This post is dedicated with respect and sorrow to the memory of Ahmaud Arbery.
Some of God’s songs are “imprecatory” – they call God’s judgment down upon those who relentlessly and unrepentantly pursue evil. Ecclesiastes 3 tells us that “under the sun” there is a time for love and a time for hate. The imprecatory Psalms (see Psalms 94 and 109 as particularly instructive examples) provide the healthy, holy expression of righteous hatred and the desire for retributive justice.
But doesn’t Jesus say to turn the other cheek? Yes, indeed (Matthew 5:39). When someone slaps us in the face, we can overlook the offense (Proverbs 19:11). Jesus peaches against a retaliatory mindset born of self-righteousness and wounded pride.
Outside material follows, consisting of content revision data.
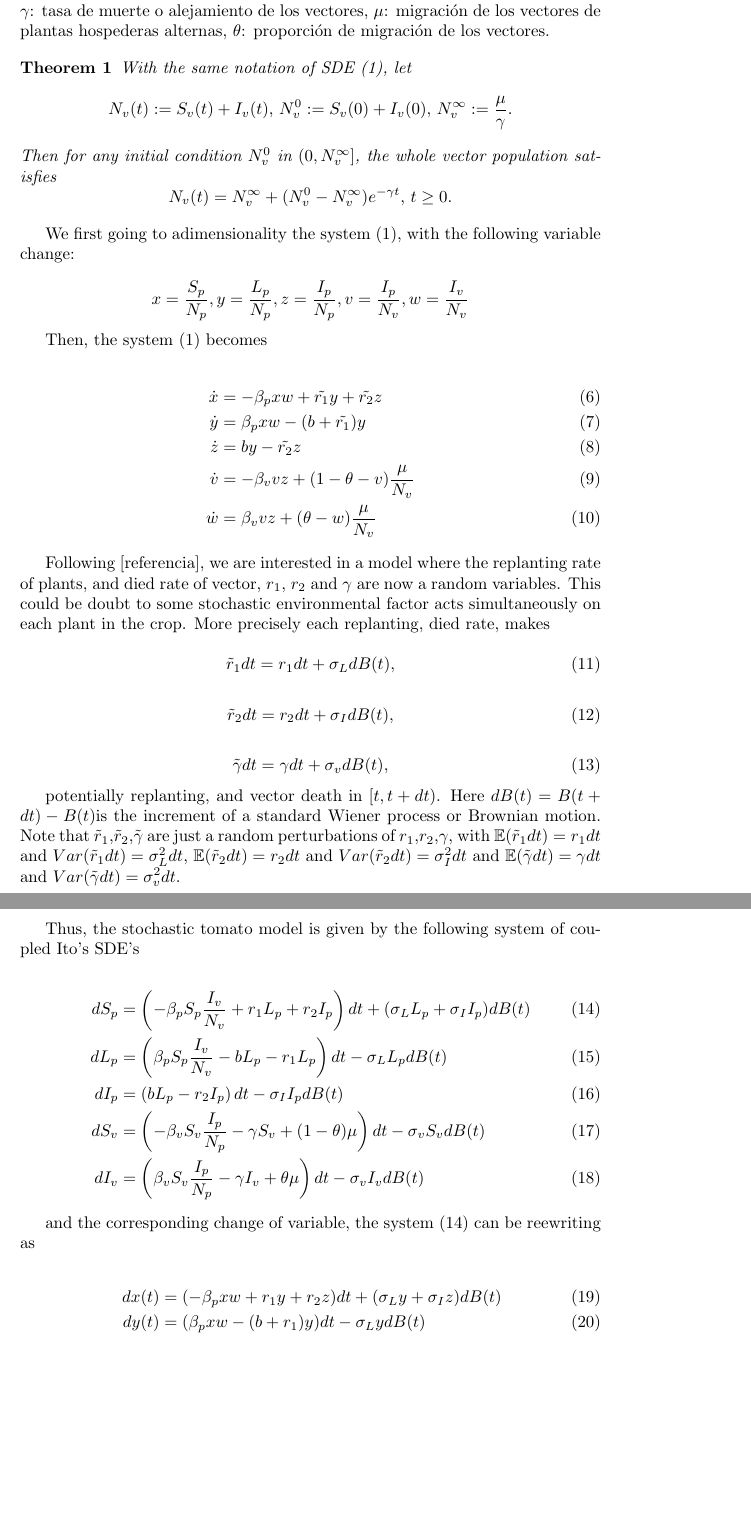
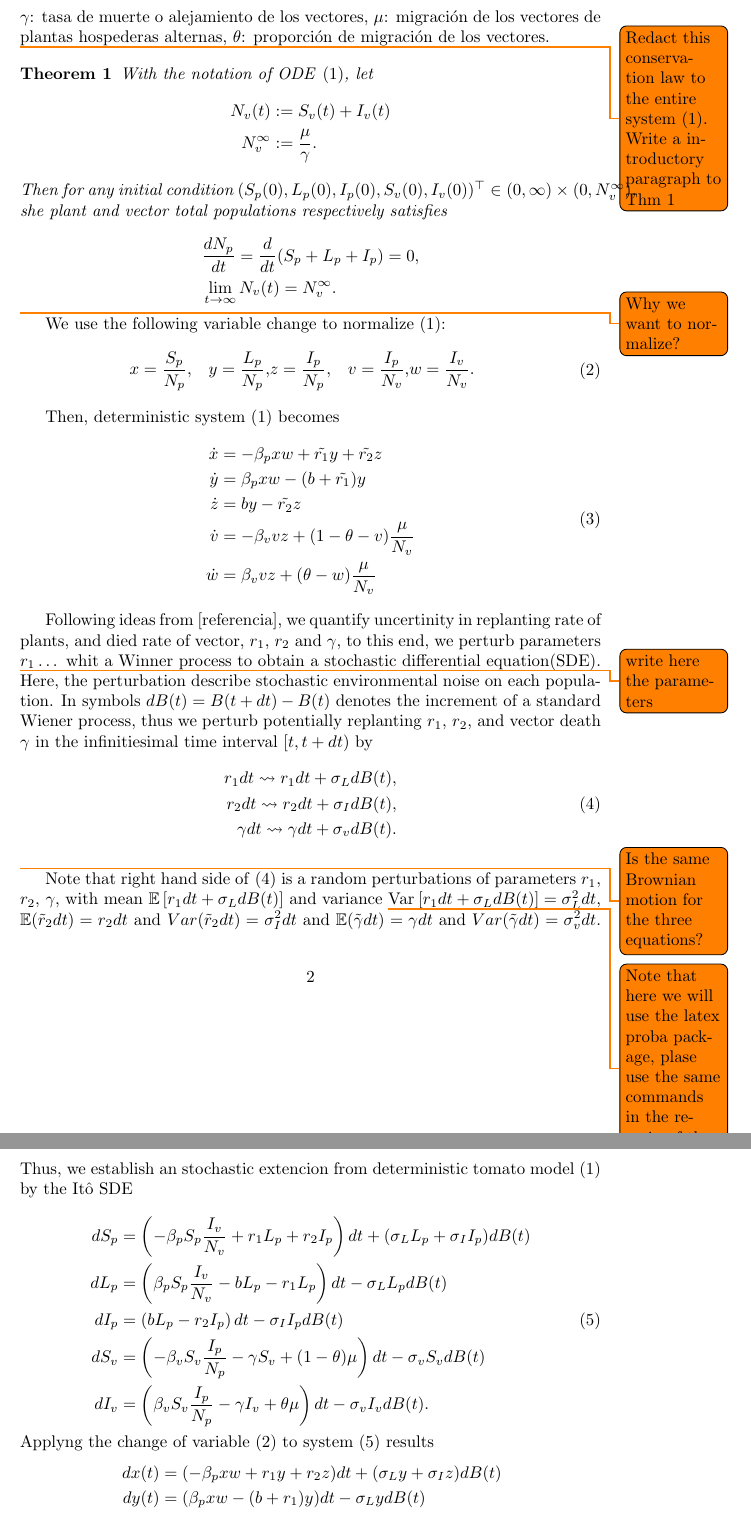
Before and after one commit to SaulDiazInfante/Stochastic-Tomato-Vector-Plant-Disease, a LaTeX paper (main.tex, which reads Sections/Model.tex): two parts of pages 2 and 3 of 9, joined at a grey line, cut so that both start at the same text, the shorter picture padded with empty space. Compiled offline with pdfLaTeX.

Commit message:
First revision

```diff
--- a/Sections/Model.tex
+++ b/Sections/Model.tex
@@ -31,44 +49,162 @@ alternative hosts.
+susceptibles mediante una planta infectada. $\gamma$: tasa de muerte o
+alejamiento de los vectores, $\mu$: migraci\'on de los vectores de plantas
+hospederas alternas, $\theta$: proporci\'on de migraci\'on de los vectores.
 
-donde $\beta_p$: tasa de infecci\'on de las plantas susceptibles mediante un vector infectado. $r_1$: tasa de replanteo de plantas latentes. $r_2$: tasa de replanteo de plantas infecciosas. $b$: tasa de latencia (planta latente se convierte en infecciosa). $\beta_v$: tasa de infecci\'on de los vectores susceptibles mediante una planta infectada. $\gamma$: tasa de muerte o alejamiento de los vectores, $\mu$: migraci\'on de los vectores de plantas hospederas alternas, $\theta$: proporci\'on de migraci\'on de los vectores.
+\todo{Redact this conservation law to the entire system \eqref{system_1}.
+Write a introductory paragraph to Thm 1}
 
 \begin{theorem}\label{theorem_1}
-	With the same notation of SDE (\ref{system_1}), let
+	With the notation of ODE \eqref{system_1}, let
 	\begin{equation*}
-	N_v(t) := S_v(t) + I_v(t),\, N_v^0 := S_v(0) + I_v(0),\, N_v^{\infty} := \frac{\mu}{\gamma}.
+		\begin{aligned}
+			N_v(t) &:= S_v(t) + I_v(t)
+		 	\\
+		 	N_v^{\infty} &:= \frac{\mu}{\gamma}.
+		 \end{aligned}
 	\end{equation*}
-	Then for any initial condition $N_v^0$ in $(0, N^\infty_v]$, the whole vector population satisfies
+	Then for any initial condition
+	$
+		(S_p(0), L_p(0), I_p(0), S_v(0), I_v(0) )^\top
+	 	\in {(0,\infty) \times (0, N^\infty_v)}
+	$, she plant and vector total populations respectively satisfies
 	\begin{equation*}
-	N_v(t) = N^\infty_v +(N^0_v-N^\infty_v)e^{-\gamma t},\, t\geq 0.
+		\begin{aligned}
+			& \frac{d N_p}{dt} =
+				\frac{d}{dt}(S_p + L_p + I_p) = 0,
+			\\
+			& \lim_{t\to \infty}
+				N_v(t) = N_v^{\infty}.
+		\end{aligned}
 	\end{equation*}
 \end{theorem}
 
-We first going to adimensionality the system (\ref{system_1}), with the following variable change:
+\todo{Why we want to normalize?}
+We use the following variable change to normalize  \eqref{system_1}:
+\begin{equation}
+	\label{eqn:normalization}
+	\begin{aligned}
+		& x = \frac{S_p}{N_p},
+		& y = \frac{L_p}{N_p},
+		& z = \frac{I_p}{N_p},
+		& v = \frac{I_p}{N_v},
+		& w = \frac{I_v}{N_v} .
+	\end{aligned}
+\end{equation}
 
-\begin{equation*}
-	x=\frac{S_p}{N_p}, y=\frac{L_p}{N_p}, z=\frac{I_p}{N_p}, v=\frac{I_p}{N_v}, w=\frac{I_v}{N_v}
-\end{equation*}
-
-Then, the system (\ref{system_1}) becomes
-
-\begin{align}\label{system_2}
+Then, deterministic system (\ref{system_1}) becomes
+\begin{equation}
+	\begin{aligned}
+		\label{system_2}
 		\dot{x} &=
--\beta_p x w + \tilde{r_1} y + \tilde{r_2} z \\
+			-\beta_p x w + \tilde{r_1} y + \tilde{r_2} z
+		\\
 		\dot{y} &=
-\beta_p x w - (b + \tilde{r_1}) y \\
+			\beta_p x w - (b + \tilde{r_1}) y
+		\\
 		\dot{z} &=
-b y - \tilde{r_2} z \\
+			b y - \tilde{r_2} z
+		\\
 		\dot{v} &=
--\beta_v v z  +(1-\theta-v)\frac{\mu}{N_v} \\
+			-\beta_v v z  +(1-\theta-v)\frac{\mu}{N_v}
+		\\
 		\dot{w} &=
 			\beta_v v z + (\theta-w) \frac{\mu}{N_v}
-\end{align}
+		\end{aligned}
+\end{equation}
 
 
-Following [referencia], we are interested in a model where the replanting rate of plants, and died rate of vector, $r_1$, $r_2$ and $\gamma$ are now a random variables. This could be doubt to some stochastic environmental factor acts simultaneously on each plant in the crop. More precisely each replanting, died rate, makes
+	Following ideas from [referencia], we quantify uncertinity in replanting rate of
+plants, and  died rate of vector, $r_1$, $r_2$ and $\gamma$, to this end, we
+perturb parameters  \todo{write here the parameters} $r_1 \dots$ whit a Winner
+process to obtain a stochastic differential equation(SDE). Here, the
+perturbation describe stochastic environmental noise on each population. In
+symbols $ dB(t)=B(t+dt)-B(t)$ denotes the increment of a standard Wiener
+process, thus we perturb potentially replanting $r_1$, $r_2$, and vector death
+$\gamma$ in the infinitiesimal time interval $[t, t + dt)$ by
+\begin{equation}
+	\label{eq1}
+	\begin{aligned}
+		{r}_1 dt \rightsquigarrow r_1 dt + \sigma_L dB(t),
+		\\
+		{r}_2 dt \rightsquigarrow r_2 dt + \sigma_Id B(t),
+		\\
+		\gamma dt \rightsquigarrow \gamma dt + \sigma_vd B(t).
+	\end{aligned}
+\end{equation}
+\todo{Is the same Brownian motion for the three equations?}
 
-\begin{equation}\label{eq1}
-	\tilde{r}_1 dt = r_1 dt+\sigma_LdB(t),
+	Note that right hand side of \eqref{eq1} is a random perturbations of parameters
+$r_1$, $r_2$, $\gamma$, with mean
+$
+	\EX{r_1 dt + \sigma_L dB(t)}
+$
+and variance
+\todo{Note that here we will use the latex proba package, plase use the same
+commands in the remain of the manuscript}
+$
+	\VarX{r_1 dt + \sigma_L dB(t)} = \sigma_L^2dt
+$,
+$
+	\mathbb{E}(\tilde{r}_2dt) = r_2dt
+$
+and
+$
+	Var(\tilde{r}_2dt) = \sigma_I^2dt
+$
+and
+$
+	\mathbb{E}(\tilde{\gamma}dt) = \gamma dt
+$ and
+$
+	Var(\tilde{\gamma}dt) = \sigma_v^2dt
+$.
+%
+Thus, we establish an stochastic extencion from deterministic tomato model
+\eqref{system_1} by the It\^{o} SDE
+
+\begin{equation}
+	\label{system_3}
+	\begin{aligned}
+		d S_p &=
+			\left(
+				-\beta_p S_p \frac{I_v}{N_v} + r_1 L_p + r_2 I_p
+			\right)dt
+			+ (\sigma_L L_p
+			+
+			\sigma_I I_p)dB(t)
+		\\
+		dL_p &=
+			\left(
+				\beta_p S_p \frac{I_v}{N_v} - b L_p - r_1 L_p
+			\right) dt
+			- \sigma_L L_p dB(t)
+		\\
+		d I_p &=
+			\left(
+				b L_p - r_2 I_p
+			\right) dt
+			- \sigma_I I_p dB(t)
+		\\
+		dS_v &=
+			\left(
+				-\beta_v S_v \frac{I_p}{N_p} - \gamma S_v  + (1-\theta) \mu
+			\right)dt - \sigma_v S_v dB(t)
+		\\
+		d I_v &=
+			\left(
+				\beta_v S_v \frac{I_p}{N_p} -\gamma I_v + \theta \mu
+			\right) dt
+			- \sigma_v I_v dB(t).
+	\end{aligned}
 \end{equation}
-
-\begin{equation}\label{eq2}
-\tilde{r}_2 dt = r_2 dt+\sigma_IdB(t),
+Applyng the change of variable \eqref{eqn:normalization} to system (\ref{system_3}) results
+\begin{equation}
+	\begin{aligned}
+	\label{system_4}
+		d x(t) &=
+			(-\beta_p x w + r_1 y + r_2 z) dt
+			+ (\sigma_L y + \sigma_I z) dB(t)
+		\\
+		dy(t) &=
+			(\beta_p x w - (b + r_1) y) dt
+			- \sigma_L y dB(t)
@@ -77,35 +227,0 @@ Following [referencia], we are interested in a model where the replanting rate o
-\begin{equation}\label{eq3}
-\tilde{\gamma} dt = \gamma dt+\sigma_vdB(t),
-\end{equation}
-
-potentially replanting, and vector death  in $[t, t + dt)$. Here $dB(t) =B(t+dt)-B(t)$is the increment of a standard Wiener process or Brownian motion. Note that $\tilde{r}_1$,$\tilde{r}_2$,$\tilde{\gamma}$ are just a random perturbations of $r_1$,$r_2$,$\gamma$, with $\mathbb{E}(\tilde{r}_1dt) = r_1dt$ and $Var(\tilde{r}_1dt) = \sigma_L^2dt$, $\mathbb{E}(\tilde{r}_2dt) = r_2dt$ and $Var(\tilde{r}_2dt) = \sigma_I^2dt$ and $\mathbb{E}(\tilde{\gamma}dt) = \gamma dt$ and $Var(\tilde{\gamma}dt) = \sigma_v^2dt$.
-
-Thus, the stochastic tomato model is given by the following system of coupled Ito's SDE's
-
-\begin{align}\label{system_3}
-	d S_p &=
-		\left(-\beta_p S_p \frac{I_v}{N_v} + r_1 L_p + r_2 I_p\right)dt + (\sigma_L L_p + \sigma_I I_p)dB(t) \\
-	dL_p &=
-		\left(\beta_p S_p \frac{I_v}{N_v} - b L_p - r_1 L_p\right)dt - \sigma_L L_p dB(t) \\
-	d I_p &=
-		\left(b L_p - r_2 I_p\right)dt -\sigma_I I_p dB(t) \\
-	dS_v &=
-		\left(-\beta_v S_v \frac{I_p}{N_p} -\gamma S_v +(1-\theta) \mu\right)dt - \sigma_v S_v dB(t) \\
-	d I_v &=
-		\left(\beta_v S_v \frac{I_p}{N_p} -\gamma I_v + \theta \mu\right)dt - \sigma_v I_v dB(t)
-\end{align}
-
-and the corresponding change of variable, the system (\ref{system_3}) can be reewriting as
-
-\begin{align}\label{system_4}
-	d x(t) &=
-		(-\beta_p x w + r_1 y + r_2 z)dt +(\sigma_L y + \sigma_I z)dB(t) \\
-	dy(t) &=
-		(\beta_p x w - (b + r_1) y)dt - \sigma_L y dB(t)\\
-	dz(t) &=
-		(b y - r_2 z)dt -\sigma_I z dB(t)\\
-	dv(t) &=
-		\left(-\beta_v v z  +(1-\theta-v)\frac{\mu}{N_v}\right)dt \\
-	dw(t) &=
-		\left(\beta_v v z + (\theta-w) \frac{\mu}{N_v}\right)dt
-\end{align}
--- a/main.tex
+++ b/main.tex
@@ -2,12 +2,14 @@
 \usepackage[utf8]{inputenc}
 
 \title{Stochastic-Tomato-Vector-Plant-Disease}
-\author{Saúl Díaz Infante}
+\author{Gabriel Adrian Salcedo Varela  \and Saúl Díaz Infante }
 \date{July 2020}
 \usepackage{amsmath}%
 \usepackage{amsfonts}%
 \usepackage{amssymb}%
 \usepackage{graphicx}
+\usepackage{todonotes}
+\usepackage{proba}
 %-------------------------------------------
 \newtheorem{theorem}{Theorem}
 \newtheorem{acknowledgement}[theorem]{Acknowledgement}
```
Also changed, not shown: Sections/Model.tex (79 more changed lines), main.tex (16 more changed lines). Lines whose indentation alone changed are shown as unchanged.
He tells us to have an open door in our hearts for all people, but he never tells us to become doormats for anyone. In the face of injustice, the imprecatory Psalms let our souls walk a biblical path between sinful activity and sinful passivity.